In my 20 years of experience as a sales manager in the world of cards, I would never have imagined that gift cards would become a tool to support families in need. Also in foreign markets, gift cards have always been a means of early invoicing for large retailers.

Gabrio Mechetti, Card Sales Manager of Partitalia

The 100K card order!

During the lockdown, I was contacted by two supermarket chains asking if I could fill an order for 100,000 cards with three different subjects in a very short time: I had just three days.

I never expected such a request, since one of the customers had fully withdrawn the same amount of cards and had also already placed an order back in January. At Partitalia, we have no problems with such cards' quick deliveries. We recently made a major investment in R&D for alternative materials and production optimisation, and even during the lockdown, production remained active. So after a quick check, I confirmed delivery within the reduced timeframe.

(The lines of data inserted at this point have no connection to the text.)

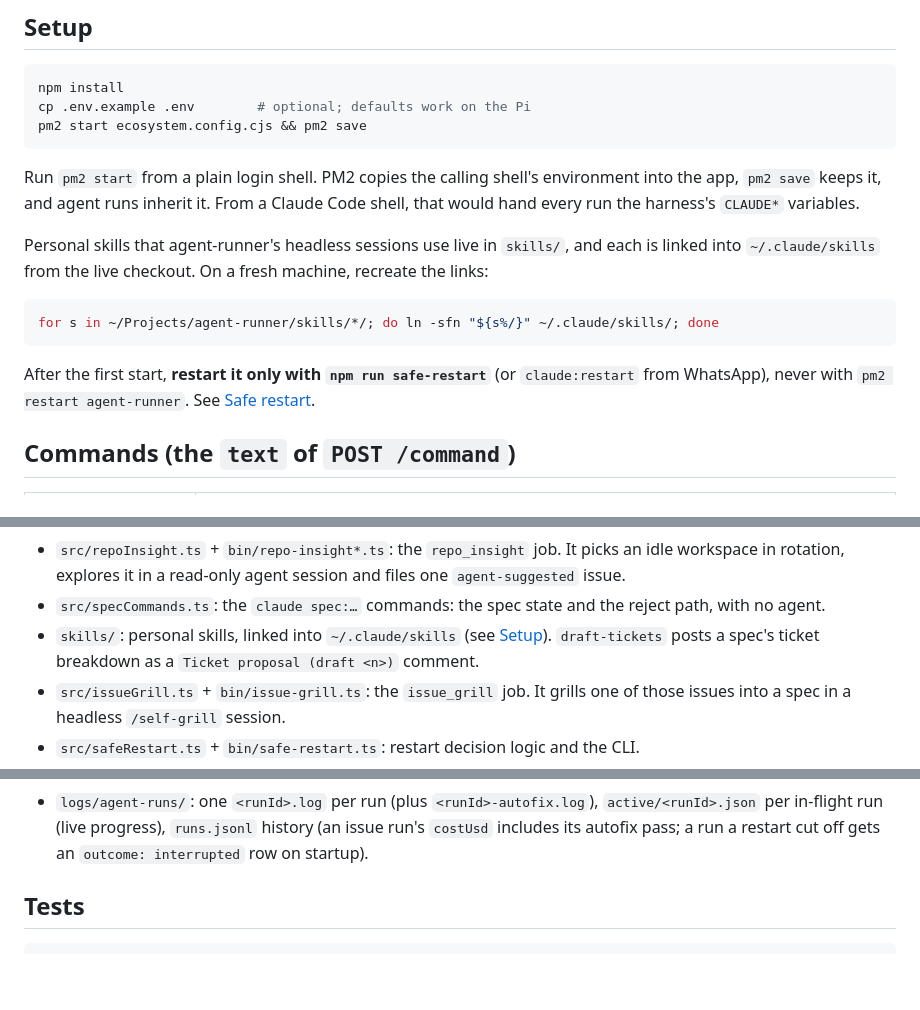
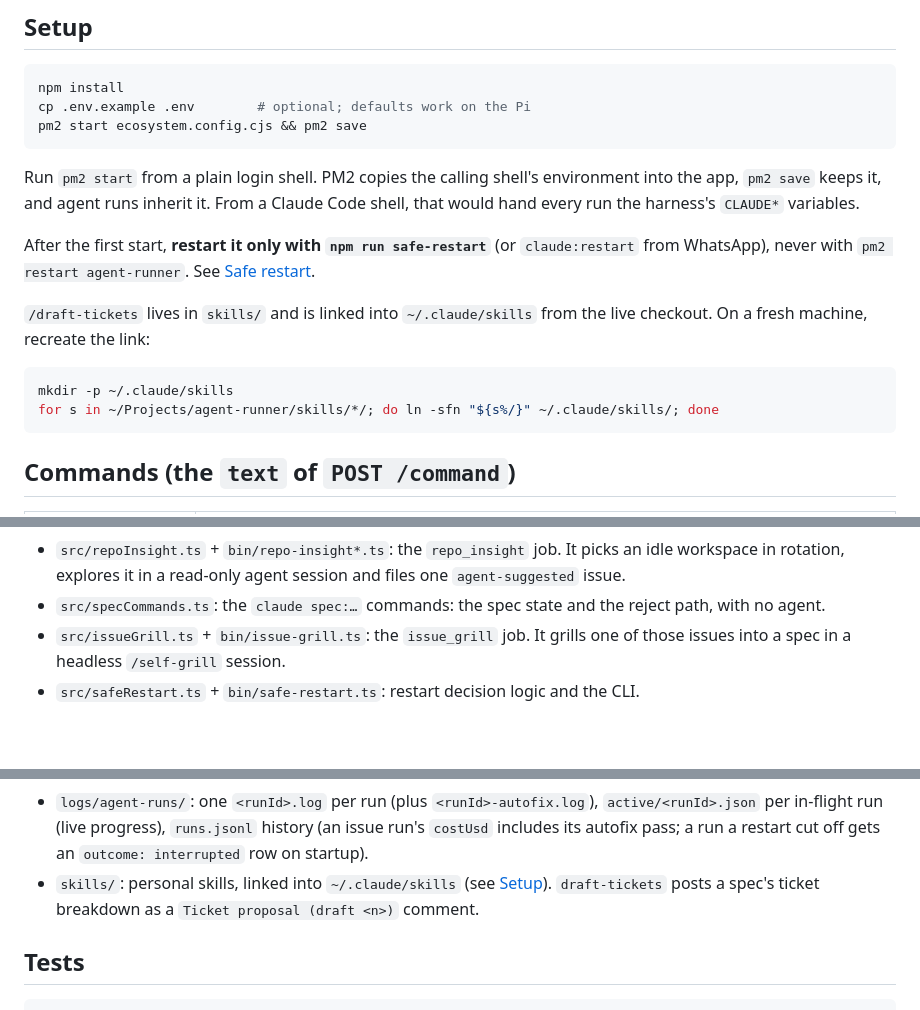
Before and after one commit to alexisNorthcoders/agent-runner, a Markdown page: README.md, 3 parts joined by grey strips. Rendered like a GitHub page; blank space fills up the shorter version.

````diff
--- a/README.md
+++ b/README.md
@@ -21,15 +21,16 @@ Run `pm2 start` from a plain login shell. PM2 copies the calling shell's environ
 `pm2 save` keeps it, and agent runs inherit it. From a Claude Code shell, that would hand every run
 the harness's `CLAUDE*` variables.
 
-Personal skills that agent-runner's headless sessions use live in `skills/`, and each is linked into
-`~/.claude/skills` from the live checkout. On a fresh machine, recreate the links:
+After the first start, **restart it only with `npm run safe-restart`** (or `claude:restart` from
+WhatsApp), never with `pm2 restart agent-runner`. See [Safe restart](#safe-restart).
+
+`/draft-tickets` lives in `skills/` and is linked into `~/.claude/skills` from the live checkout. On a
+fresh machine, recreate the link:
 
 ```sh
+mkdir -p ~/.claude/skills
 for s in ~/Projects/agent-runner/skills/*/; do ln -sfn "${s%/}" ~/.claude/skills/; done
 ```
-
-After the first start, **restart it only with `npm run safe-restart`** (or `claude:restart` from
-WhatsApp), never with `pm2 restart agent-runner`. See [Safe restart](#safe-restart).
 
 ## Commands (the `text` of `POST /command`)
 
@@ -664,7 +665,6 @@ The runner never clears a pause it didn't set. The prompt preamble gives agent r
   `src/jobProcess.ts` runs a job's command with its output appended to the log file.
 - `src/repoInsight.ts` + `bin/repo-insight*.ts`: the `repo_insight` job. It picks an idle workspace in rotation, explores it in a read-only agent session and files one `agent-suggested` issue.
 - `src/specCommands.ts`: the `claude spec:…` commands: the spec state and the reject path, with no agent.
-- `skills/`: personal skills, linked into `~/.claude/skills` (see [Setup](#setup)). `draft-tickets` posts a spec's ticket breakdown as a `Ticket proposal (draft <n>)` comment.
 - `src/issueGrill.ts` + `bin/issue-grill.ts`: the `issue_grill` job. It grills one of those issues into a spec in a headless `/self-grill` session.
 - `src/safeRestart.ts` + `bin/safe-restart.ts`: restart decision logic and the CLI.
 - `src/joplin.ts`: Joplin Data API client.
@@ -686,6 +686,7 @@ The runner never clears a pause it didn't set. The prompt preamble gives agent r
 - `logs/agent-runs/`: one `<runId>.log` per run (plus `<runId>-autofix.log`), `active/<runId>.json`
   per in-flight run (live progress), `runs.jsonl` history (an issue run's `costUsd` includes its
   autofix pass; a run a restart cut off gets an `outcome: interrupted` row on startup).
+- `skills/`: personal skills, linked into `~/.claude/skills` (see [Setup](#setup)). `draft-tickets` posts a spec's ticket breakdown as a `Ticket proposal (draft <n>)` comment.
 
 ## Tests
 
````
Also changed, not shown: skills/draft-tickets/SKILL.md (+3 -3 lines).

Gift cards for social support

This allowed me to discover a new relevant area of gift cards. In small and medium-sized municipalities where the social fabric is very strong, they were used to support people in difficult economic situations so they could purchase basic foodstuffs. 

The idea is simple. The supermarket issues gift cards in various formats. The cards are purchased by municipalities, charities and associations and then distributed to families, who visit that supermarket chain to do their shopping directly.

The interesting aspect is that gift cards, which have always been considered a commercial means to give someone the opportunity to buy from mass-market retail with the advantage of loyalty and pre-billing for the company, has become a tool for social aid — simplified benefits for less well-off families who, during the hardest months of the COVID-19 pandemic, were able to take advantage of this opportunity.